Collected data
==============================

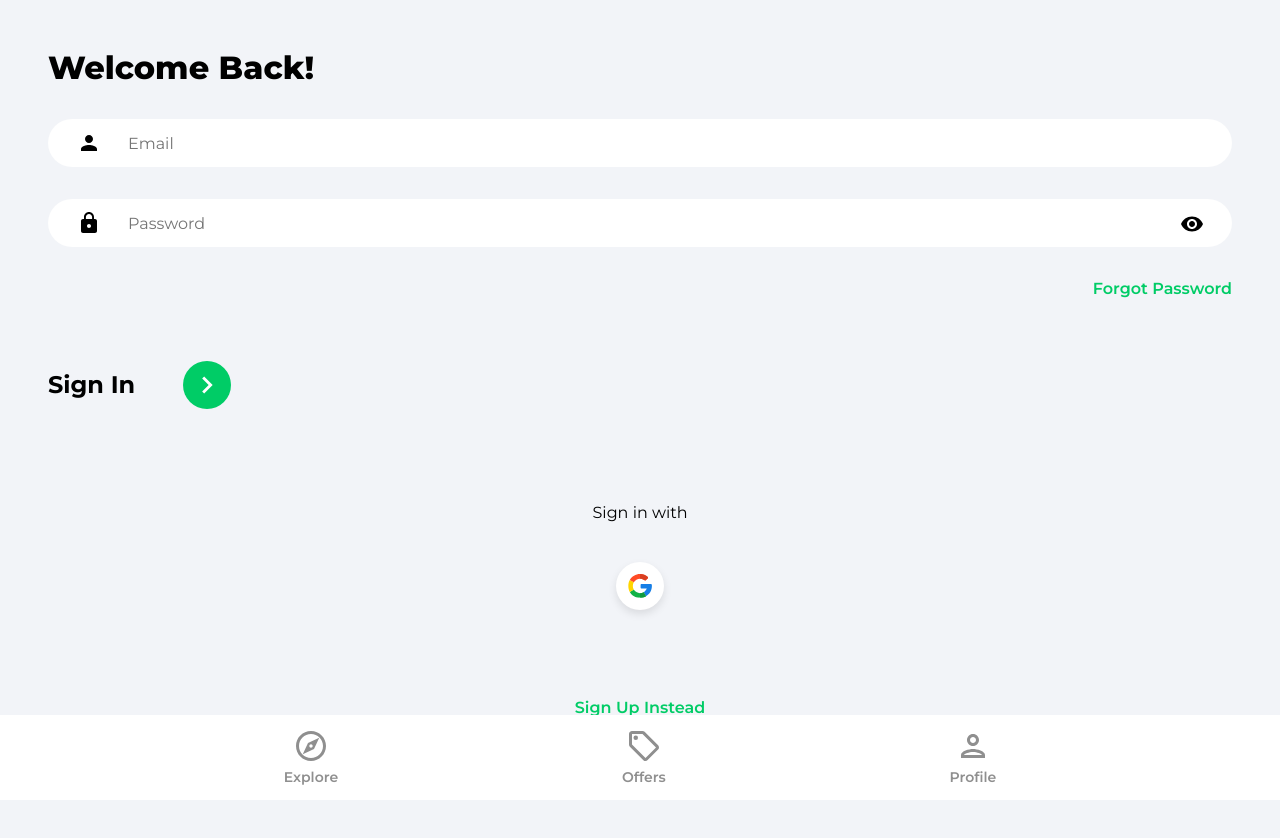
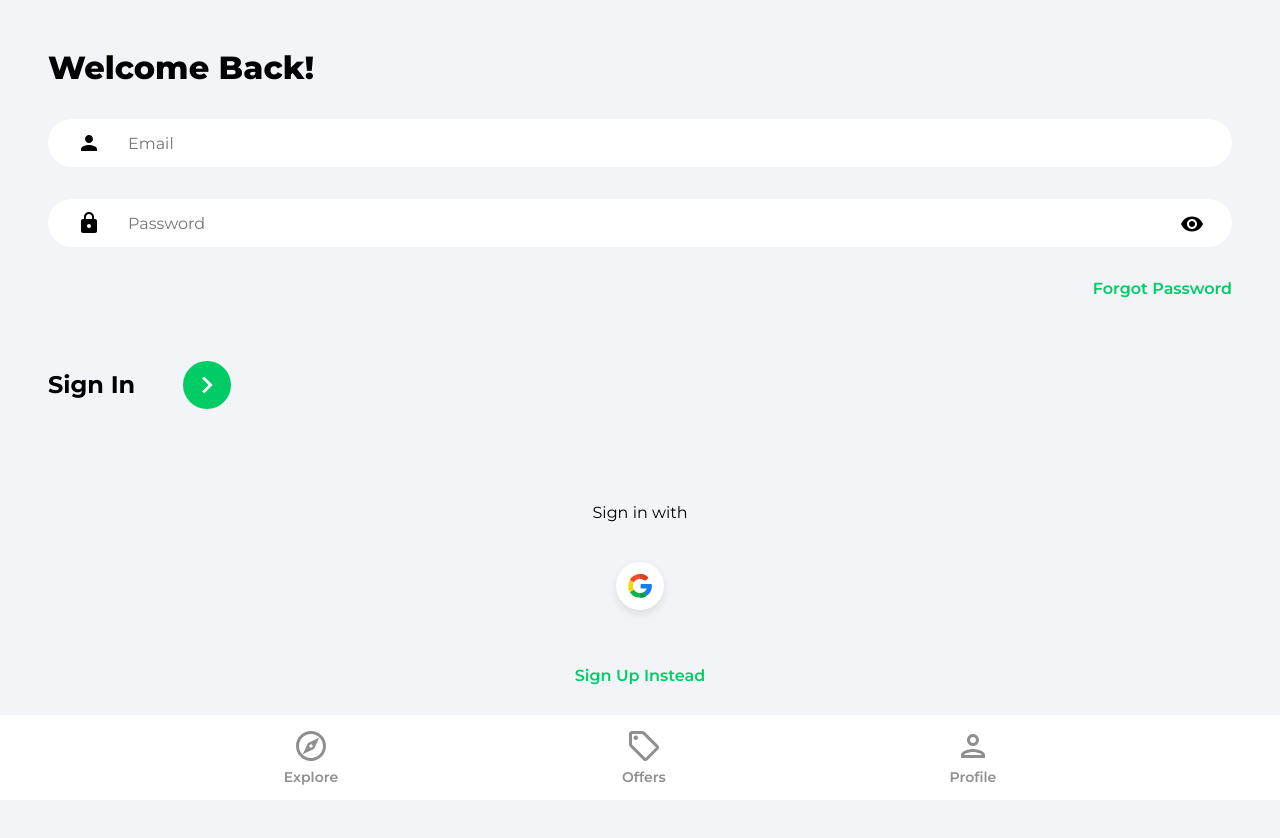
Before and after one commit to DhanushUpadya/House-Marketing-App, a React (Create React App) app: page /signin in a window 1280 px wide. Shown: the top 838 px of the page. Before the commit the page ends 800 px from the top, so only its background shows below. Built offline with nearby package versions, Linux system fonts and the light colour scheme.

Commit message:
Edited CSS

```diff
--- a/src/index.css
+++ b/src/index.css
@@ -85,13 +85,17 @@ button {
   right: 20px;
 }
 
-.pageContainer,
+.pageContainer{
+  margin-top: 6rem;
+  margin-bottom: 6rem;
+}
 .offers,
 .profile,
 .listingDetails,
 .category,
 .explore {
   margin: 1rem;
+
 }
 @media (min-width: 1024px) {
   .pageContainer,
@@ -101,7 +105,11 @@ button {
   .category,
   .explore {
     margin: 3rem;
+
   }
+
+
+
 }
 
 .loadingSpinnerContainer {
@@ -244,6 +252,7 @@ button {
 .signUpText {
   font-size: 1.5rem;
   font-weight: 700;
+
 }
 
 .signInButton,
@@ -289,11 +298,11 @@ button {
 }
 
 .registerLink {
-  margin-top: 4rem;
+  margin-top: 2rem;
   color: #00cc66;
   font-weight: 600;
   text-align: center;
-  margin-bottom: 3rem;
+  margin-bottom: 10rem;
 }
 
 @media (min-width: 1217px) {
@@ -587,6 +596,7 @@ button {
   margin-top: 2rem;
   display: flex;
   align-items: center;
+  margin-bottom: 10rem;
 }
 
 .landlordName {
--- a/src/pages/CreateListing.jsx
+++ b/src/pages/CreateListing.jsx
@@ -59,7 +59,7 @@ function CreateListing() {
         if (user) {
           setFormData({ ...formData, userRef: user.uid })
         } else {
-          navigate('/sign-in')
+          navigate('/signin')
         }
       })
     }
--- a/src/pages/Signin.jsx
+++ b/src/pages/Signin.jsx
@@ -87,14 +87,16 @@ function SignIn() {
             <button className='signInButton'>
               <ArrowRightIcon fill='#ffffff' width='34px' height='34px' />
             </button>
+
           </div>
         </form>
 
+
         <OAuth />
-
         <Link to='/signup' className='registerLink'>
           Sign Up Instead
         </Link>
+
       </div>
     </>
   )
```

==============================

» **WORK TO COMPLETE**: Give back each entry exactly as it appears. Leave pictures out.

» **RESPONSE BOX**:
Before and after one commit to DhanushUpadya/House-Marketing-App, a React (Create React App) app: page /signin in a window 1280 px wide. Shown: the top 838 px of the page. Before the commit the page ends 800 px from the top, so only its background shows below. Built offline with nearby package versions, Linux system fonts and the light colour scheme.

Commit message:
Edited CSS

```diff
--- a/src/index.css
+++ b/src/index.css
@@ -85,13 +85,17 @@ button {
   right: 20px;
 }
 
-.pageContainer,
+.pageContainer{
+  margin-top: 6rem;
+  margin-bottom: 6rem;
+}
 .offers,
 .profile,
 .listingDetails,
 .category,
 .explore {
   margin: 1rem;
+
 }
 @media (min-width: 1024px) {
   .pageContainer,
@@ -101,7 +105,11 @@ button {
   .category,
   .explore {
     margin: 3rem;
+
   }
+
+
+
 }
 
 .loadingSpinnerContainer {
@@ -244,6 +252,7 @@ button {
 .signUpText {
   font-size: 1.5rem;
   font-weight: 700;
+
 }
 
 .signInButton,
@@ -289,11 +298,11 @@ button {
 }
 
 .registerLink {
-  margin-top: 4rem;
+  margin-top: 2rem;
   color: #00cc66;
   font-weight: 600;
   text-align: center;
-  margin-bottom: 3rem;
+  margin-bottom: 10rem;
 }
 
 @media (min-width: 1217px) {
@@ -587,6 +596,7 @@ button {
   margin-top: 2rem;
   display: flex;
   align-items: center;
+  margin-bottom: 10rem;
 }
 
 .landlordName {
--- a/src/pages/CreateListing.jsx
+++ b/src/pages/CreateListing.jsx
@@ -59,7 +59,7 @@ function CreateListing() {
         if (user) {
           setFormData({ ...formData, userRef: user.uid })
         } else {
-          navigate('/sign-in')
+          navigate('/signin')
         }
       })
     }
--- a/src/pages/Signin.jsx
+++ b/src/pages/Signin.jsx
@@ -87,14 +87,16 @@ function SignIn() {
             <button className='signInButton'>
               <ArrowRightIcon fill='#ffffff' width='34px' height='34px' />
             </button>
+
           </div>
         </form>
 
+
         <OAuth />
-
         <Link to='/signup' className='registerLink'>
           Sign Up Instead
         </Link>
+
       </div>
     </>
   )
```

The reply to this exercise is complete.